On June 23, Isaac Sponaugle conceded the race for the Democratic Party’s nomination for West Virginia Attorney General to Sam Petsonk. The final margin in that June 9 primary contest was 140 votes out of about 170,000 cast, less than one-tenth of one percent.
Many states provide for an automatic recount, at public expense, in such a situation. Some states call for such a recount if the margin is less than one percent, while others have a tighter margin (such as a half a percent). West Virginia has no such provision.
Under West Virginia law, anyone wanting a recount, no matter the margin, must pay the entire cost. In a statewide race this could be several thousand dollars. Sponaugle, citing the cost, chose not to request a recount.
To further confuse the situation, had Sponaugle asked for a recount (and paid the required bond) he could have stopped the recount at any point he took the lead.

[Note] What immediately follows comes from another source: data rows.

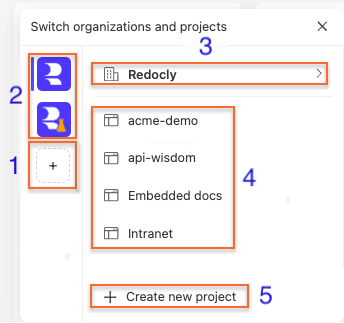
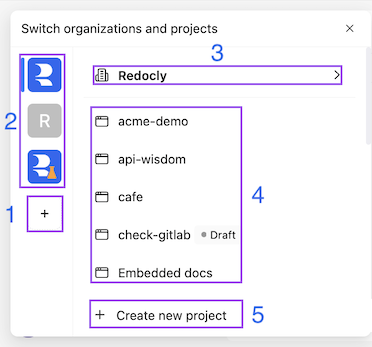
docs(realm): 23947 update project UI information and screenshots (#24338)
remoteId: rem_01jwbtfqhbbam07z9j9m0etng6
remoteUpdateId: grupd_01kw9f7h7ezckjj1yh4d140jys
branchName: main
commitSha: e953aeeed73281580f14d82abb733028c7934842
commitUrl: https://github.com/Redocly/redocly/commit/e953aeeed73281580f14d82abb733028c7934842

Changed region(s): [[0.0, 0.0619, 0.9884, 0.9907], [0.9302, 0.0619, 0.9593, 0.0929]]

diff --git a/docs/realm/reunite/project/project-ui.md b/docs/realm/reunite/project/project-ui.md
@@ -16,6 +16,8 @@ plans:
 Reference the user interface (UI) of pages in Reunite's project workspace.
 Learn about the various ways you can utilize the interface controls.
 
+Some UI elements are available only for users with specific organization and project roles.
+
 ## General interface
 
 {% img
@@ -55,8 +57,8 @@ Use the organization and projects menu to:
 
 - (1) create a new organization
 - (2) switch between organizations
-- (3) return to the organization's **Overview** page
-- (4) switch between projects
+- (3) return to the organization's **Projects** page
+- (4) [switch between projects](./manage-projects.md#switch-between-projects)
 - (5) [create a new project](./manage-projects.md#create-a-project)
 
 ## Editor
@@ -65,7 +67,7 @@ The **Editor** page is the part of Reunite's project workspace where you add, ed
 The page has two main areas:
 
 - the file tree pane
-- the editor pane, which contains both file tabs and utility tabs (Webview, Documentation)
+- the editor pane, which contains both file tabs and the utility pane (**Webview**, **Documentation** and **Replay** tabs)
 
 To best suit your experience, you can resize the file tree pane, collapse it, and reorganize the editor pane by [splitting and rearranging tabs](#manage-editor-tabs).
 
@@ -123,7 +125,7 @@ The commit tab lists all changes to files since the last commit.
 Use this tab to commit changes, open pull requests, revert uncommitted changes to files, and view the commit history.
 
 {% img
-  alt="Screenshot of the Commit tab in Reunite editor"
+  alt="Screenshot of the Commit tab in Reunite editor with History panel expanded"
   src="../images/editor-commit-tab.png"
   withLightbox=true
 /%}
@@ -137,13 +139,13 @@ In this tab you can:
 
 ## Editor pane
 
-The editor contains the tabs that display the content you are working with.
-Every open file opens as a tab, and utility views such as the Webview live preview or Redocly documentation open as tabs in the same pane.
+The editor contains tabs that display the content you are working with.
+Every file opens as a tab, and utility views such as the Webview live preview or Redocly documentation open as tabs in the same pane.
 You can rearrange, split, and close any of these tabs to build the layout that best fits your workflow.
 
-Each tab group header includes a **+** icon that opens the start tab.
+Each tab group header includes a **+** icon that opens the start tab (labeled **New tab**).
 
-The start tab lets you:
+With the start tab you can:
 
 - open recent files
 - search files by name
@@ -157,13 +159,14 @@ If you single-click another file, the new file replaces the preview tab.
 To keep a file open, double-click its tab or start editing the file.
 This converts the preview tab into a regular tab.
 
-### Utility tabs
+### Utility pane
 
-You can open two utility tabs in the editor dock:
+You can open three utility tabs in the editor dock:
 
-- **Webview** - displays a live preview of the opened Markdown or API description file.
+- **Webview**: Displays a live preview of the opened Markdown or API description file.
   See [Use the Webview](./use-webview.md) for details.
-- **Documentation** - displays Realm documentation with full capabilities of a Redocly project.
+- **Documentation**: Displays Realm documentation with full capabilities of a Redocly project.
+- **Replay**: Opens the **Replay** console, enabling you to test API requests and API functions in your project.
 
 To open a utility tab, either:
 
@@ -187,21 +190,24 @@ The **Webview** live preview tab renders the currently open Markdown or API desc
 - (1) [navigate to previously opened pages](./use-webview.md#navigate-pages)
 - (2) [reload webview](./use-webview.md#reload)
 - (3) view the slug to the file displayed in the webview
-- (4) [switch the view between screen sizes](./use-webview.md#view-different-screen-sizes)
-- (5) [open webview in a new browser window or tab](./use-webview.md#view-different-screen-sizes)
-- (6) use the **More actions** menu to:
+- (4) open a utility tab, or search in project files
+- (5) use the editor's **More actions** menu to: [manage editor tabs](#manage-editor-tabs)
+- (6) [switch the view between screen sizes](./use-webview.md#view-different-screen-sizes)
+- (7) [open webview in a new browser window or tab](./use-webview.md#open-webview-in-a-new-window-or-tab)
+- (8) use the utility pane's **More actions** menu to:
   - [fully restart webview](./use-webview.md#full-restart)
   - [disable automatic syncing of changes to files with webview live preview](./use-webview.md#disable-auto-sync)
-- (7) [display webview build validation errors](./use-webview.md#view-errors)
-- (8) [display the number of pages in the project](./use-webview.md#view-project-page-count)
-- (9) [view webview build logs](./use-webview.md#access-build-logs-in-the-webview-tab)
+- (9) [display webview build validation errors](./use-webview.md#view-project-build-errors)
+- (10) [display the number of pages in the project](./use-webview.md#view-project-page-count)
+- (11) click and drag the status bar to move it out of the way
+- (12) [view webview build logs](./use-webview.md#access-build-logs-in-the-webview-tab)
 
-### Docs tab
+### Documentation tab
 
-The docs tab displays Realm documentation with full capabilities of a Redocly project.
+The **Documentation** tab displays Realm documentation with full capabilities of a Redocly project.
 
 {% img
-  alt="Screenshot of the Docs tab in Reunite editor"
+  alt="Screenshot of the Documentation tab in Reunite editor"
   src="../images/editor-docs-tab.png"
   withLightbox=true
 /%}
@@ -214,12 +220,12 @@ In this tab you can:
 - (4) open the displayed page in a new window or tab
 - (5) [interact with pages](https://redocly.com/docs/end-user/interact-with-pages)
 
-### Manage editor tabs
+## Manage editor tabs
 
 Right-click any tab to open the tab context menu and choose one of the following actions:
 
 - **Close** - close the tab.
-- **Close others** - close every other tab in the same group.
+- **Close others** - close every tab in the same group other than the active tab.
 - **Close to the right** - close the tabs to the right of the current tab in the same group.
 - **Close unchanged** - close every file tab in the group that has no uncommitted changes.
 - **Close all** - close every tab in the group.
@@ -231,9 +237,9 @@ You can also drag a tab by its header and drop it on the edges or center of anot
 The **More actions** icon on the right side of each tabs header provides group-level shortcuts to:
 
 - Close all or close unchanged tabs in that group.
-- Set default 2-pane editor layout.
-- Open the Webview or Documentation utility tab.
-- Toggle word wrap for the active editor tab (when a text file is active).
+- Reset the editor to the default layout with an empty tab group in the center of the screen, and a utility tab group on the right.
+- Open the Webview, Documentation, or Replay utility tab.
+- Toggle word wrap for the active editor tab.
 
 ## Resources
 

diff --git a/docs/realm/reunite/project/use-webview.md b/docs/realm/reunite/project/use-webview.md
@@ -129,7 +129,6 @@ You can drag the status bar along the bottom edge of the Webview to move it out 
   withLightbox=true
 /%}
 
-
 ### View project page count
 
 The project status bar in the **Webview** tab displays the current number of pages in your project.
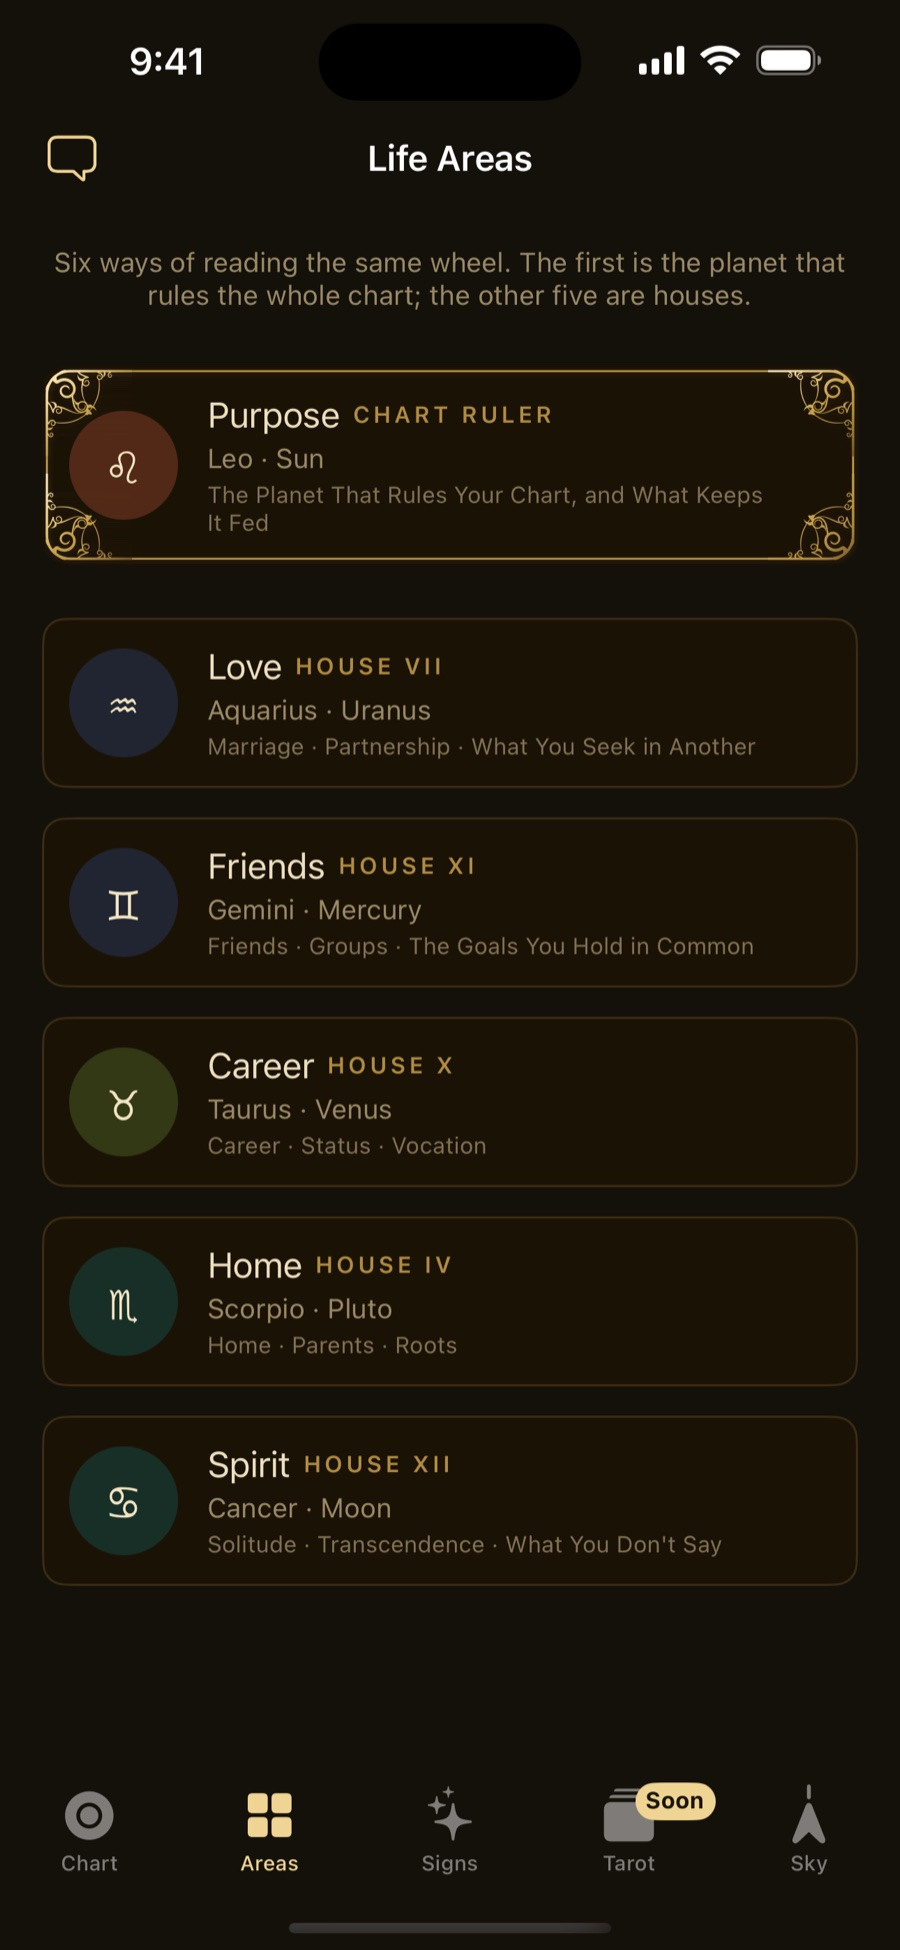
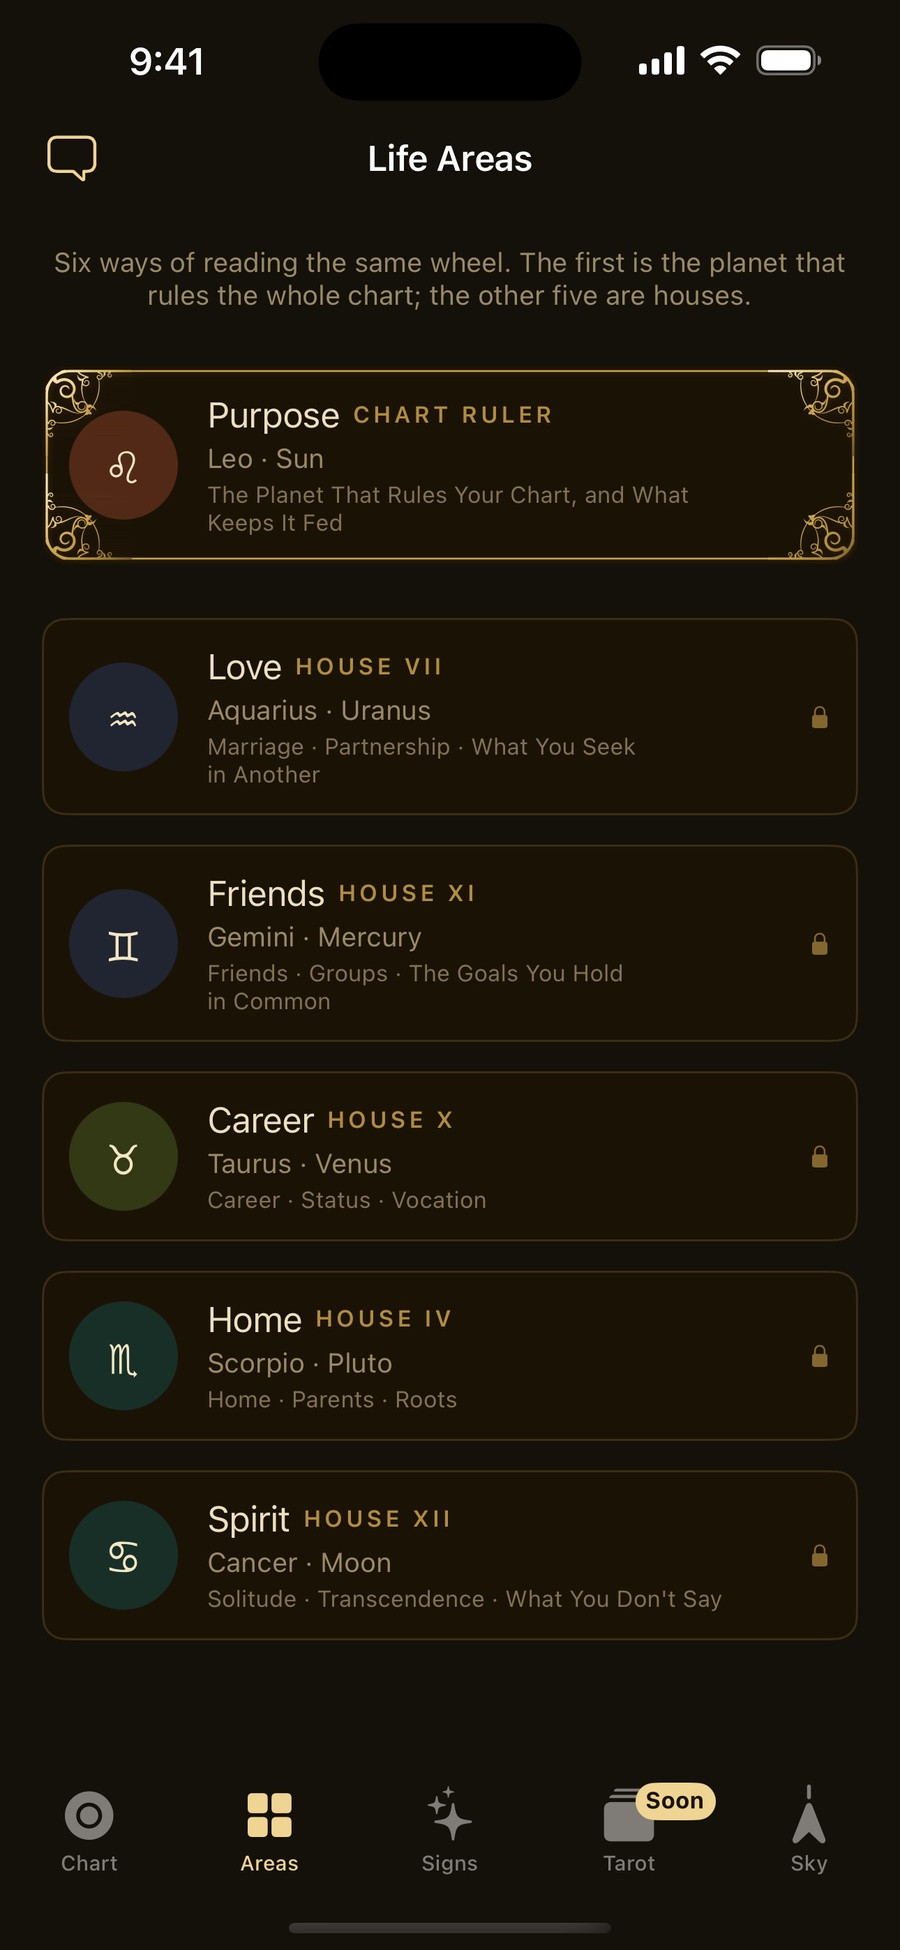
Show Life Areas locked, the way a signed-out visitor sees it
The Life Areas shot dated from Sep 1 and was taken while subscribed, so
it showed no padlocks. Anyone reaching the page without a subscription
sees five of the six areas locked, with only Purpose open. Retaken
signed out, and the alt text now says so.

Whole Chart and Black Moon Lilith are the same screens as before,
retaken from the same build at q95 to match the rest of the set. Both
had been saved at a lower quality.

All three were captured on an iPhone 16 Plus from adbe07c with Debug
Unlock off, using the Alex Rivera demo profile and the 9:41 status bar.

diff --git a/index.html b/index.html
@@ -379,7 +379,7 @@
       <p>Five are houses, read from your own rising sign, never the generic wheel. The sixth, Purpose, is different: it's the planet ruling your whole chart, not a sector of it — and usually the first reading to change if your birth time is off by a few minutes.</p>
       <p>Most horoscopes default to your sun sign. This app centers your rising sign instead, on purpose — it's what actually sets your chart ruler. If the sign on your wheel isn't the one you expected, that's not a mistake. It's the more personal one.</p>
     </div>
-    <div class="shot"><img src="assets/screenshots/03-life-areas.jpg" alt="The Life Areas hub, showing all six areas — Love, Friends, Career, Home, Spirit, and Purpose — each with its ruling sign and planet" loading="lazy"></div>
+    <div class="shot"><img src="assets/screenshots/03-life-areas.jpg" alt="The Life Areas hub, showing all six areas — Purpose, Love, Friends, Career, Home, and Spirit — each with its ruling sign and planet, and a padlock on the five that open with a subscription" loading="lazy"></div>
   </div>
 </section>
 
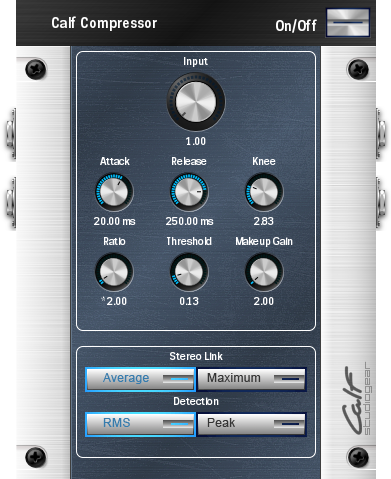
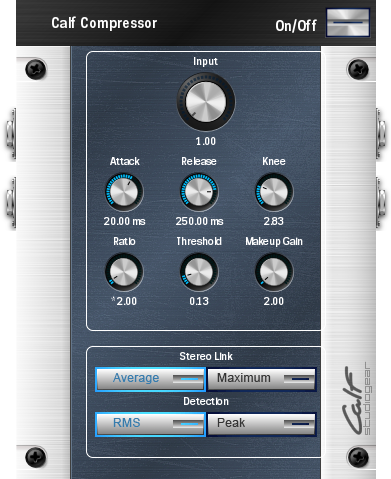
More calf css fixes; Update screenshot

diff --git a/plugins-fixed/calf.lv2/modgui/compressor/icon-calf-compressor.css b/plugins-fixed/calf.lv2/modgui/compressor/icon-calf-compressor.css
@@ -257,18 +257,18 @@
 
 /* titles of things */
 
-.calf-compressor .title-field{
+.calf-compressor .title-field {
     color: #FFF;
     font-size: 10px;
 }
-.toggle1-silver {
+.calf-compressor .toggle1-silver {
     background: url(/resources/img/toggle1_silver.png{{{ns}}});
     height: 20px;
     position: absolute;
     width: 30px;
 }
 
-.toggle2_silver-silver {
+.calf-compressor .toggle2_silver-silver {
     background: url(/resources/img/toggle2_silver.png{{{ns}}});
     height: 40px;
     position: absolute;
@@ -294,7 +294,7 @@
 .calf-compressor .line-cols-all {
     position: absolute;
 }
-.calf-compressor span.value-lines{
+.calf-compressor span.value-lines {
     font-size: 11px;
     left: 0;
     right: 0;
@@ -333,7 +333,7 @@
     width: 360px !important;
 }
 
-.calf-compressor .calf-control-group.top{
+.calf-compressor .calf-control-group.top {
     width: 406px;
     height: 116px;
     margin-left: 111px;
@@ -341,13 +341,12 @@
 .calf-compressor .calf-control-group.sides {
     width: 100px;
 }
-.calf-compressor .border-solid-and-radius{
-    width: 406px;
+.calf-compressor .border-solid-and-radius {
     height: 112px;
     margin-left: 70px;
     bottom: 10px;
 }
-.calf-compressor .knob{
+.calf-compressor .knob {
     margin-left: 28px;
 }
 .calf-compressor .slider {
@@ -373,10 +372,10 @@
     cursor: pointer;
 }
 
-.calf-compressor .toggle .off{
+.calf-compressor .toggle .off {
     background-position: 0 top !important;
 }
-.calf-compressor .toggle .on{
+.calf-compressor .toggle .on {
     background-position: 0 bottom !important;
 }
 
@@ -410,14 +409,17 @@
     text-align: center;
 }
 
-.knob, .slider-horiz, .tubeh2-off, .freq {
+.calf-compressor .knob,
+.calf-compressor .slider-horiz,
+.calf-compressor .tubeh2-off,
+.calf-compressor .freq {
     z-index: 99999;
 }
 
 /* Input/Output */
- .calf-pedal-input {
+.calf-compressor .calf-pedal-input {
     left:-46px !important;
  }
-.calf-pedal-output {
+.calf-compressor .calf-pedal-output {
     right:-44px !important;
 }

diff --git a/plugins-fixed/calf.lv2/modgui/compressor/icon-calf-compressor.html b/plugins-fixed/calf.lv2/modgui/compressor/icon-calf-compressor.html
@@ -11,7 +11,7 @@
           <div class="top"></div>
           <div class="bottom"></div>
         </div>
-        <div class="calf-control-group a  border-solid-and-radius">
+        <div class="calf-control-group a border-solid-and-radius">
             <div class="knob clearfix">
                 <span class="mod-knob-title">Input</span>
                 <div class="knob3 knob3-1" mod-role="input-control-port" mod-port-symbol="level_in"></div>
@@ -49,7 +49,7 @@
                 <span class="title-knob2-bottom" mod-role="input-control-value" mod-port-symbol="makeup"></span>
             </div>
         </div>
-        <div class="calf-control-group b  border-solid-and-radius">
+        <div class="calf-control-group b border-solid-and-radius">
             <div class="toggle">
                 <span class="mod-knob-title">Stereo Link</span>
                 <div class="sw1" mod-role="input-control-port" mod-port-symbol="stereo_link" mod-widget="switch"></div>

Because of this provision, practicality would have required Petsonk to also ask for a recount, and would have been legally required to pay an equal bond.
I think this procedure is nuts. In the past, I’ve sponsored legislation that would have provided an automatic recount at state expense, whenever the margin in an election is tighter than one-half of one percent. That legislation never got anywhere, and I finally gave up on introducing it.
The argument against my proposed bill can be summed up thusly, “Why should the public pay to help someone who lost an election?” The logic of that argument escapes me.
The benefit of a recount that changes the outcome of an election does indeed benefit the person who was originally thought to have lost. But the primary benefit goes to the public, because that recount revealed who the majority had indeed elected (or nominated).
We all have an interest in knowing who has really won an election. We all have an interest in being served by public officials for whom the majority (or in some cases a plurality) of us actually voted. That means we should all share in the financial burden of discovering the truth.
Surely, a recount at public expense should not be available to a candidate who has lost by a convincing margin. How tight a margin should trigger the automatic recount? I think a full percentage point is too wide, and I’m willing to listen to an argument that perhaps a half a percent is too wide. But I wouldn’t want to get much tighter than that.
Given what just happened in that Attorney General primary, if I’m re-elected, I’ll re-introduce that bill to provide for an automatic recount in an extremely tight race.
In the interest of full disclosure, I have a very high opinion of both Sponaugle (with whom I serve in the House of Delegates) and Petsonk. I ended up voting for Petsonk, but I think there should have been a provision for an automatic recount.
Delegate John Doyle (D) represents the 67th District in the West Virginia House of Delegates.